The last reviews of the medical literature had not revealed cases of exogenous ocular infections due to A. oryzae [4, 11]. Only one case of endogenous necrotizing scleritis following A. oryzae meningitis was reported in 1982 . Moreover, A. oryzae infection was referred in rare cases of infective keratitis [5, 6]. Thus, to the best of our knowledge, this is the first case described of A. oryzae exogenous fungal endophthalmitis [6‒11]. Fungal endophthalmitis is considered a dreadful infection due to the difficult identification by clinical presentation; the establishment of an adequate therapy is often delayed. In addition, the growing trend towards resistance to common antifungal agents and the lack of specific alternative treatment protocols make the management of these rare cases arduous. Amphotericin B has a limited effectiveness in invasive eye infections because of its minimal penetration into the vitreous; its retinal toxicity in case of intravitreal administration is well known, but it represents the only antifungal drug approved for intravitreal injections ; fluconazole achieves high concentration into the vitreous, also in inflamed eyes, it has a good safety profile, but rarely susceptible organisms cause severe endophthalmitis .
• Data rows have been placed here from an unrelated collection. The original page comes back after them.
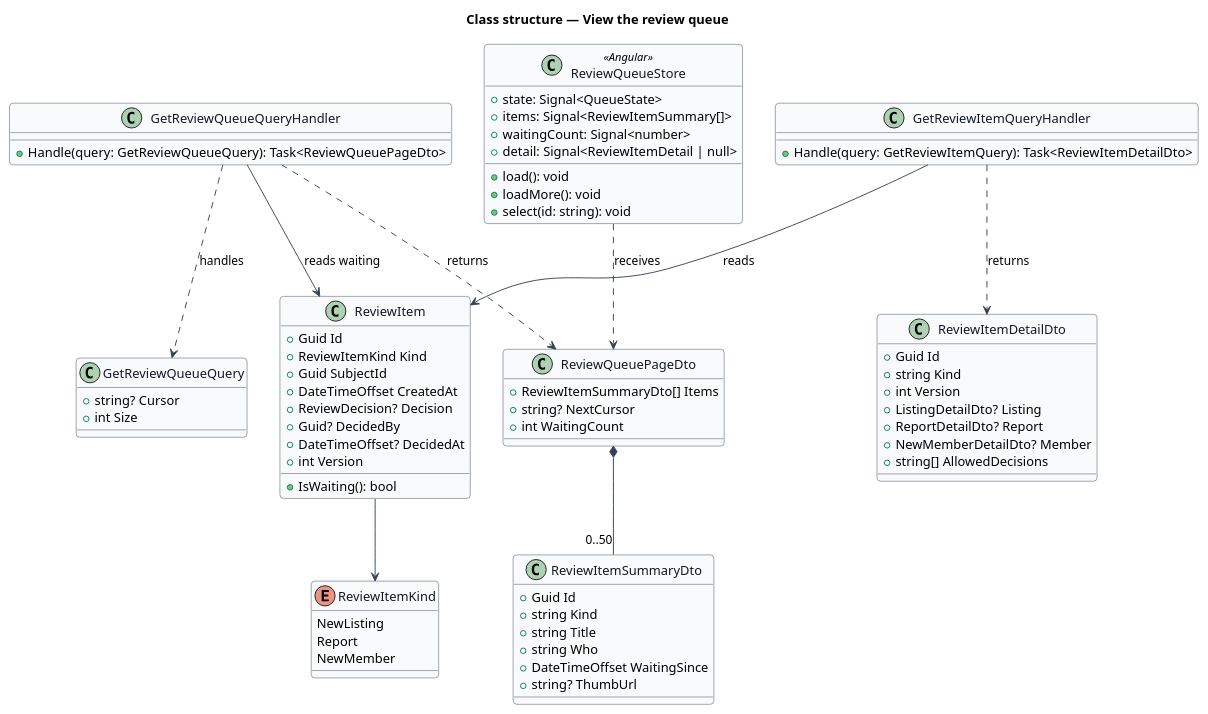
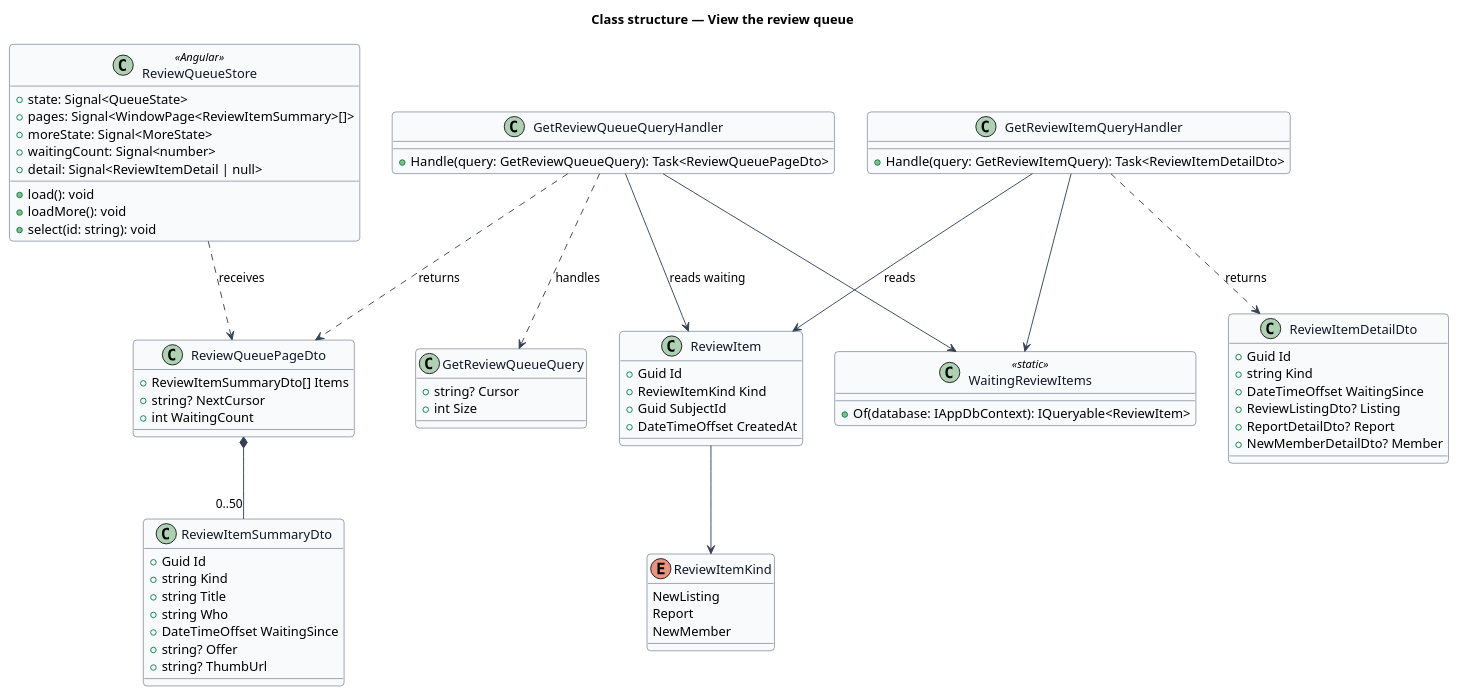
Before and after one commit to QuinntyneBrown/christian-rent: the diagram in docs/detailed-designs/review/view-review-queue/diagrams/class-structure.puml, drawn with PlantUML. The commit also changed 31 other files, not shown here.

Commit message:
Specify, mock and design viewing the review queue

```diff
--- a/docs/detailed-designs/review/view-review-queue/diagrams/class-structure.puml
+++ b/docs/detailed-designs/review/view-review-queue/diagrams/class-structure.puml
@@ -1,81 +1,82 @@
 @startuml
 ' --- shared skin header ---
 skinparam backgroundColor #FFFFFF
 skinparam shadowing false
 skinparam roundcorner 8
 skinparam defaultFontName Arial
 skinparam ArrowColor #344054
 skinparam class {
   BorderColor #344054
   FontColor #101828
   BackgroundColor #F9FAFB
 }
 ' --------------------------
 title Class structure — View the review queue
 
 class ReviewItem {
   +Guid Id
   +ReviewItemKind Kind
   +Guid SubjectId
   +DateTimeOffset CreatedAt
-  +ReviewDecision? Decision
-  +Guid? DecidedBy
-  +DateTimeOffset? DecidedAt
-  +int Version
-  +IsWaiting(): bool
 }
 enum ReviewItemKind {
   NewListing
   Report
   NewMember
 }
 class GetReviewQueueQuery {
   +string? Cursor
   +int Size
 }
 class GetReviewQueueQueryHandler {
   +Handle(query: GetReviewQueueQuery): Task<ReviewQueuePageDto>
 }
 class GetReviewItemQueryHandler {
   +Handle(query: GetReviewItemQuery): Task<ReviewItemDetailDto>
 }
 class ReviewQueuePageDto {
   +ReviewItemSummaryDto[] Items
   +string? NextCursor
   +int WaitingCount
 }
 class ReviewItemSummaryDto {
   +Guid Id
   +string Kind
   +string Title
   +string Who
   +DateTimeOffset WaitingSince
+  +string? Offer
   +string? ThumbUrl
 }
 class ReviewItemDetailDto {
   +Guid Id
   +string Kind
-  +int Version
-  +ListingDetailDto? Listing
+  +DateTimeOffset WaitingSince
+  +ReviewListingDto? Listing
   +ReportDetailDto? Report
   +NewMemberDetailDto? Member
-  +string[] AllowedDecisions
 }
 class ReviewQueueStore <<Angular>> {
   +state: Signal<QueueState>
-  +items: Signal<ReviewItemSummary[]>
+  +pages: Signal<WindowPage<ReviewItemSummary>[]>
+  +moreState: Signal<MoreState>
   +waitingCount: Signal<number>
   +detail: Signal<ReviewItemDetail | null>
   +load(): void
   +loadMore(): void
   +select(id: string): void
 }
+class WaitingReviewItems <<static>> {
+  +Of(database: IAppDbContext): IQueryable<ReviewItem>
+}
 ReviewItem --> ReviewItemKind
+GetReviewQueueQueryHandler --> WaitingReviewItems
+GetReviewItemQueryHandler --> WaitingReviewItems
 GetReviewQueueQueryHandler ..> GetReviewQueueQuery : handles
 GetReviewQueueQueryHandler --> ReviewItem : reads waiting
 GetReviewQueueQueryHandler ..> ReviewQueuePageDto : returns
 ReviewQueuePageDto *-- "0..50" ReviewItemSummaryDto
 GetReviewItemQueryHandler --> ReviewItem : reads
 GetReviewItemQueryHandler ..> ReviewItemDetailDto : returns
 ReviewQueueStore ..> ReviewQueuePageDto : receives
 @enduml
```
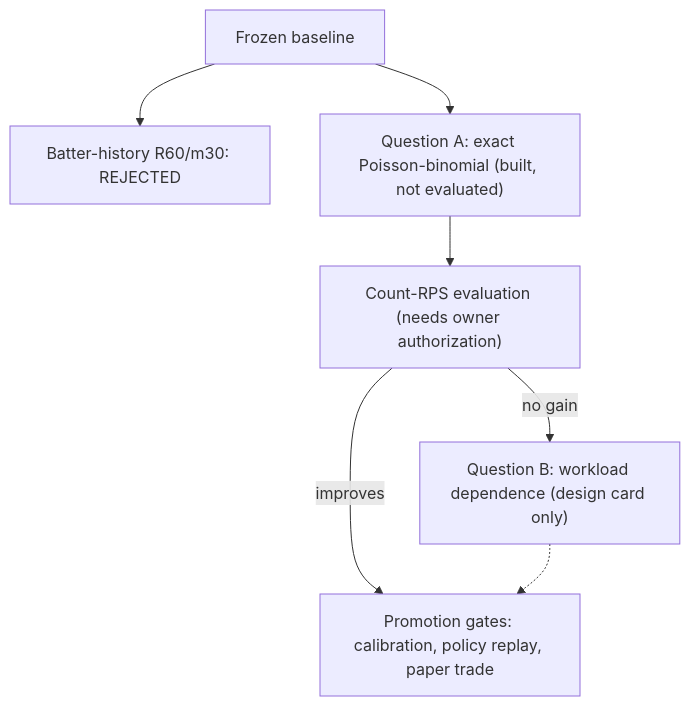
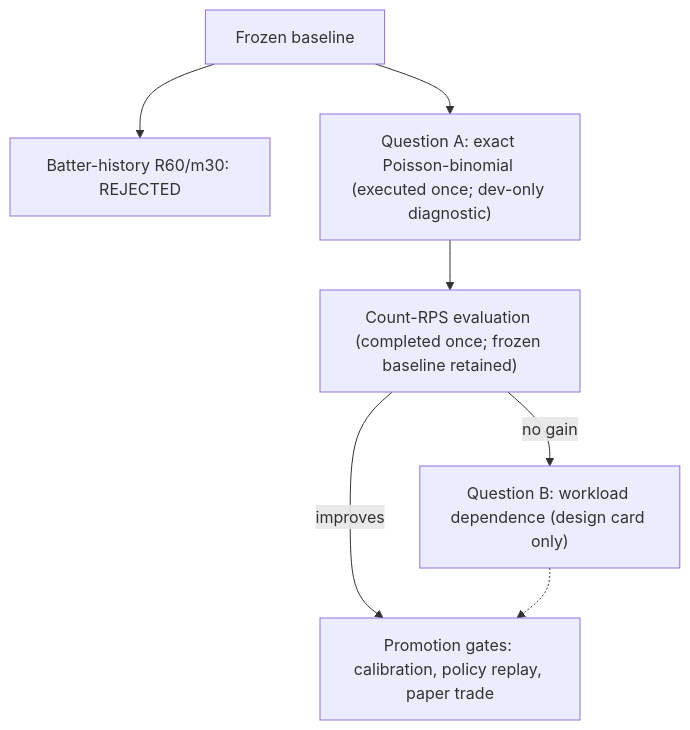
Before and after one commit to Cbkaplinger/MLB-Props: the diagram in docs/diagrams/08-research-decision-flow.md, drawn with Mermaid. The commit also changed 9 other files, not shown here.

````diff
--- a/docs/diagrams/08-research-decision-flow.md
+++ b/docs/diagrams/08-research-decision-flow.md
@@ -16,14 +16,14 @@
 ```mermaid
 flowchart TB
   F["Frozen baseline"]
   X["Batter-history R60/m30: REJECTED"]
-  A["Question A: exact Poisson-binomial (built, not evaluated)"]
-  Ev["Count-RPS evaluation (needs owner authorization)"]
+  A["Question A: exact Poisson-binomial (executed once; dev-only diagnostic)"]
+  Ev["Count-RPS evaluation (completed once; frozen baseline retained)"]
   B["Question B: workload dependence (design card only)"]
   G["Promotion gates: calibration, policy replay, paper trade"]
   F --> X
   F --> A --> Ev
   Ev -- "improves" --> G
   Ev -- "no gain" --> B
   B -.-> G
 ```
````
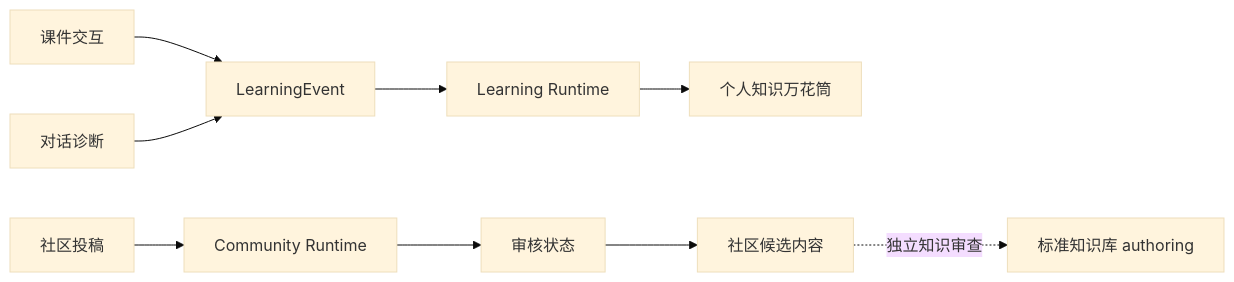
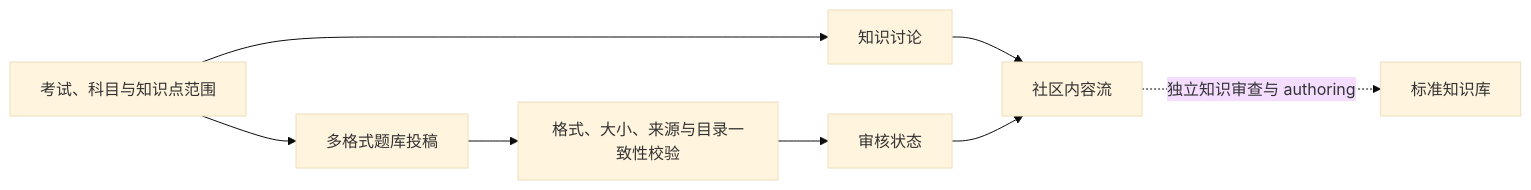
Before and after one commit to umico8832/AiStu: the fifth of 5 diagrams in docs/ARCHITECTURE.md, drawn with Mermaid (base theme). The commit also changed other lines of this file and 516 other files, not shown here.

````diff
--- a/docs/ARCHITECTURE.md
+++ b/docs/ARCHITECTURE.md
@@ -547,11 +257,10 @@
 ```mermaid
 flowchart LR
-    V["课件交互"] --> E["LearningEvent"]
-    C["对话诊断"] --> E
-    E --> L["Learning Runtime"]
-    L --> P["个人知识万花筒"]
-    U["社区投稿"] --> S["Community Runtime"]
-    S --> R["审核状态"]
-    R --> Q["社区候选内容"]
-    Q -. 独立知识审查 .-> K["标准知识库 authoring"]
+    D["考试、科目与知识点范围"] --> T["知识讨论"]
+    D --> S["多格式题库投稿"]
+    T --> C["社区内容流"]
+    S --> V["格式、大小、来源与目录一致性校验"]
+    V --> R["审核状态"]
+    R --> C
+    C -. "独立知识审查与 authoring" .-> K["标准知识库"]
 ```
````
Since the US Food and Drug Administration and the European Medicines Agency approved the systemic use of voriconazole in 2002 for the prevention or treatment of refractory fungal infections, such as severe aspergillosis in immunocompromised patients, there has been an increasing interest in testing this novel agent in fungal eye infections. Voriconazole is a synthetic triazole showing higher affinity to sterols biosynthesis enzymes with consequently more potent inhibition activity compared with first-generation antifungal agents; in addition to 14α demethylase inhibition, voriconazole causes the ergosterol depletion and cell wall destruction also by preventing 24-methylene dihydrolanosterol demethylation in some yeasts and filamentous fungi such as Aspergillus species ; some bioavailability studies showed achievement of significant vitreous and aqueous humor concentrations after oral and intravenous administration in non-inflamed eyes . Successful intracameral administration led rapidly to experimentation of first intravitreal injection of voriconazole after the endogenous fungal endophthalmitis conventional treatment failure in 2006. Despite the Infectious Diseases Society of America 2008 guidelines suggesting oral and intravitreal voriconazole administration as an alternative treatment of aspergillus endogenous endophthalmitis, many authors recommend voriconazole as a first-line intravitreal drug [13‒15] because of its safety on retinal tissue and its efficacy as reported in several in vitro and in vivo studies . Our clinical report on this rare nonpathogenic fungal infection encourages the oral and intravitreal voriconazole use in exogenous fungal endophthalmitis; it is also intended to alert on the relevance of the fast identification of the pathogen for an immediate and targeted therapy.
Statement of Ethics
All procedures performed in the study were in accordance with the ethical standards of the Institutional and/or National Research Committee and with the 1964 Helsinki Declaration and its later amendments or comparable ethical standards. The study has been evaluated by the Catholic University/A. Gemelli University Polyclinic Foundation-IRCCS Institutional Ethics Committee and deemed not to require ethics approval, in accordance with local guidelines. Written informed consent was obtained from the patient for publication of the details of the medical case and any accompanying images.
Conflict of Interest Statement
The authors have no conflicts of interest to declare.
No funding was received from any of the authors for this work.
L.M. designed the study, analyzed the data, wrote the article, and performed the final revision; M.E.T. and R.T. collected, analyzed the data, and wrote the article; L.S., R.F., and LG collected the data and performed a critical revision; and M.S. and S.R. performed a critical revision. All authors read and approved the final manuscript.
Data Availability Statement
The main part of the data used for this study is included within the article. Other data are available from the corresponding author upon request.